REQUIREMENT —
Your answer should consist of every line in the records that holds "MainAxisSize".

DATA LISTING —
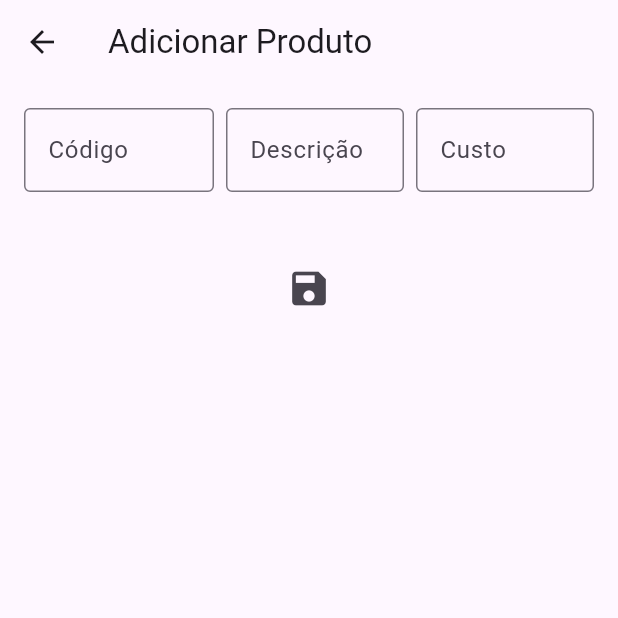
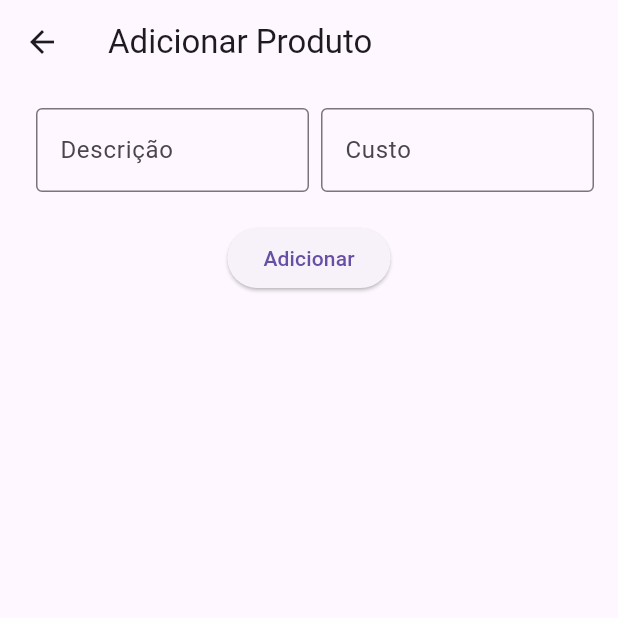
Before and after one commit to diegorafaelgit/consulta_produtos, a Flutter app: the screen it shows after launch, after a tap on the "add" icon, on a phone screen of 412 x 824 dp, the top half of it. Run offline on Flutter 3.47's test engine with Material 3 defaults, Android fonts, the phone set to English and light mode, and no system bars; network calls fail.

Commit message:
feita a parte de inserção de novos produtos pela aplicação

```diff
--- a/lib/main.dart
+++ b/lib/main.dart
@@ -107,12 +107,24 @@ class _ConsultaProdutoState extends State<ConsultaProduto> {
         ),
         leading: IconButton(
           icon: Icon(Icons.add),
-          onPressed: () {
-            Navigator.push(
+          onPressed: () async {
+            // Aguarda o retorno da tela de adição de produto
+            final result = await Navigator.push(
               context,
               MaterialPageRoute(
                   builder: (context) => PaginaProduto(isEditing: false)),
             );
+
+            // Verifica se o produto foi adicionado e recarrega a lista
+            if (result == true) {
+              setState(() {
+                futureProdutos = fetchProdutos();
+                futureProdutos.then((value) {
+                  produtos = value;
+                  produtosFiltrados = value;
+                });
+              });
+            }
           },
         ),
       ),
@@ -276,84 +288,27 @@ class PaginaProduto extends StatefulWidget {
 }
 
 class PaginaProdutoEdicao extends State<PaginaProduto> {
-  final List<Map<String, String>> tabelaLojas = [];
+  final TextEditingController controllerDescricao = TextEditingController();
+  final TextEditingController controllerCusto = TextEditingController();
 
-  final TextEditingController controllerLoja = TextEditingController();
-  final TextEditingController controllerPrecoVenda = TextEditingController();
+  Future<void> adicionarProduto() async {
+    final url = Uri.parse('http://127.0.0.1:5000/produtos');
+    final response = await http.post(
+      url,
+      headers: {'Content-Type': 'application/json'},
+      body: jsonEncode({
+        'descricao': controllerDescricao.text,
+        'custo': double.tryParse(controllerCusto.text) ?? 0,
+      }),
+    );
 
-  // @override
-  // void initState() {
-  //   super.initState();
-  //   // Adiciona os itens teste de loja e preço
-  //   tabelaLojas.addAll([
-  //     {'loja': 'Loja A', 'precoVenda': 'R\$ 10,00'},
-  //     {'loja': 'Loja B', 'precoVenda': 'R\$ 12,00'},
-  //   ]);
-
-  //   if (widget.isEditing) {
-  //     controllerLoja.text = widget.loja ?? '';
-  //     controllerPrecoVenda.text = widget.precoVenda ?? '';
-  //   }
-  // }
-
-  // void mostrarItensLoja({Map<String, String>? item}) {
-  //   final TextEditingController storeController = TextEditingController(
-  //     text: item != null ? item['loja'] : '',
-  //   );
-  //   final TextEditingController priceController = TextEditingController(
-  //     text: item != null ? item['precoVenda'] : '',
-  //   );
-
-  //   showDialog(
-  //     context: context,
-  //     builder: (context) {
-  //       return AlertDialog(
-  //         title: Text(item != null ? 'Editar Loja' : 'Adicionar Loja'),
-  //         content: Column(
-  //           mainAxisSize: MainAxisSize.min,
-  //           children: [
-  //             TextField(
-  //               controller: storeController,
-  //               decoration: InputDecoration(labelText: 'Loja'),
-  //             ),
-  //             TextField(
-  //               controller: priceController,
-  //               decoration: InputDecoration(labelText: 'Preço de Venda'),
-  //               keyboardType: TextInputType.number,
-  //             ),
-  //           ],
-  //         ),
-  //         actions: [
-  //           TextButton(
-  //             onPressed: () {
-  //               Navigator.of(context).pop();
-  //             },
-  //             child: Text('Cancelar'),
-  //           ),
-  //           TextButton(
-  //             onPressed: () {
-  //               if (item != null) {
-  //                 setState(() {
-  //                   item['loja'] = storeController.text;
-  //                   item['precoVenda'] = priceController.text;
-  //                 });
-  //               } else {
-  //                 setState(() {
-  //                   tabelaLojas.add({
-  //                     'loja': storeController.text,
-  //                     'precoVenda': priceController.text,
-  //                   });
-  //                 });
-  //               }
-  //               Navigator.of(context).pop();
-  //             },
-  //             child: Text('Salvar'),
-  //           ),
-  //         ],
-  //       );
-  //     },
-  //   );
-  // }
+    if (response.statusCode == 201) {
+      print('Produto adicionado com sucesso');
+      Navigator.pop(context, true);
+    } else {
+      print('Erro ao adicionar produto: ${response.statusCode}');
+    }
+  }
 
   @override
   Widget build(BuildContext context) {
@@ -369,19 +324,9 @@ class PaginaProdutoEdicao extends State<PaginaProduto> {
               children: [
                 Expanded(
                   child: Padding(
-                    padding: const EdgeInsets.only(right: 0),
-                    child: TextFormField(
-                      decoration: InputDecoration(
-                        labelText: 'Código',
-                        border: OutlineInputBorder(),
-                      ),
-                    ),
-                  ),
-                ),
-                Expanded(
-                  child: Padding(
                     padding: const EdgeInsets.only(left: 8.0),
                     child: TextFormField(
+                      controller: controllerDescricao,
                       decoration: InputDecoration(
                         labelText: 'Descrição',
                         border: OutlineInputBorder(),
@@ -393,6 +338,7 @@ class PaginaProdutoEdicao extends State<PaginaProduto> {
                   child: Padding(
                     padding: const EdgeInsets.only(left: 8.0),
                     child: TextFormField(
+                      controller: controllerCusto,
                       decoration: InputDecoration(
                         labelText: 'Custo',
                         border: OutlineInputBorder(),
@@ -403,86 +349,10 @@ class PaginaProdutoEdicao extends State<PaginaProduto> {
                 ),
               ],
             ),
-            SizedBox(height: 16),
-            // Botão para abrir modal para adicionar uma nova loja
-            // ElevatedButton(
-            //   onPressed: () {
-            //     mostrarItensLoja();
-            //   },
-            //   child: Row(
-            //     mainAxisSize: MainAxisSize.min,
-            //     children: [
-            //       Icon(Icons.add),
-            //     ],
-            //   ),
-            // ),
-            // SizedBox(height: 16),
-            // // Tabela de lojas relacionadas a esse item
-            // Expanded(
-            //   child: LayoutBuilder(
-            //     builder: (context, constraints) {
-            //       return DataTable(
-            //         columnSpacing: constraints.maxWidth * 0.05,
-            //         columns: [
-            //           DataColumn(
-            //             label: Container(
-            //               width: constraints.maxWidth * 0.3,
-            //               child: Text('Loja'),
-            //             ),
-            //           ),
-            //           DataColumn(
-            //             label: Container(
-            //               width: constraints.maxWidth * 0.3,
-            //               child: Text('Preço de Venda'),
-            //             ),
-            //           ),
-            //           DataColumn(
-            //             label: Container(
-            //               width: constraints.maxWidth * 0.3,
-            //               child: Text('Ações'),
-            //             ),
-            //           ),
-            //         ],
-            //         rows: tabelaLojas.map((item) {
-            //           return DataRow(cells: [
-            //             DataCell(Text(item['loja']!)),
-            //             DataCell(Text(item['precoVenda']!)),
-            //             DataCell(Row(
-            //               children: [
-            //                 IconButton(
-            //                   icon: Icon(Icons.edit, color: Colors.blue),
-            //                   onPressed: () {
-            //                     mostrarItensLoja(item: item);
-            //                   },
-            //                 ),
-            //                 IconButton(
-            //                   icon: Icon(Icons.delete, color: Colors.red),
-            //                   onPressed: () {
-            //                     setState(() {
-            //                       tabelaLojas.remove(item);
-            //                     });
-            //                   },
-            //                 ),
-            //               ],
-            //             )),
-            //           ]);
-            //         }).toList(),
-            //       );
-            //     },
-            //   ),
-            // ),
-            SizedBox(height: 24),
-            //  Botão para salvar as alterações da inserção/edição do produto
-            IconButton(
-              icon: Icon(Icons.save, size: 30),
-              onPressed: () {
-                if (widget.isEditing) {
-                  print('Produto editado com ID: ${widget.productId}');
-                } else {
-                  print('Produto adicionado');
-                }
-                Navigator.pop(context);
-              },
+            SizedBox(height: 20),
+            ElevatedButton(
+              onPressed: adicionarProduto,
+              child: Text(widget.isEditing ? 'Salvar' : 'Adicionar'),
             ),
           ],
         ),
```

OUTPUT FOR THIS TASK —
-  //           mainAxisSize: MainAxisSize.min,
-            //     mainAxisSize: MainAxisSize.min,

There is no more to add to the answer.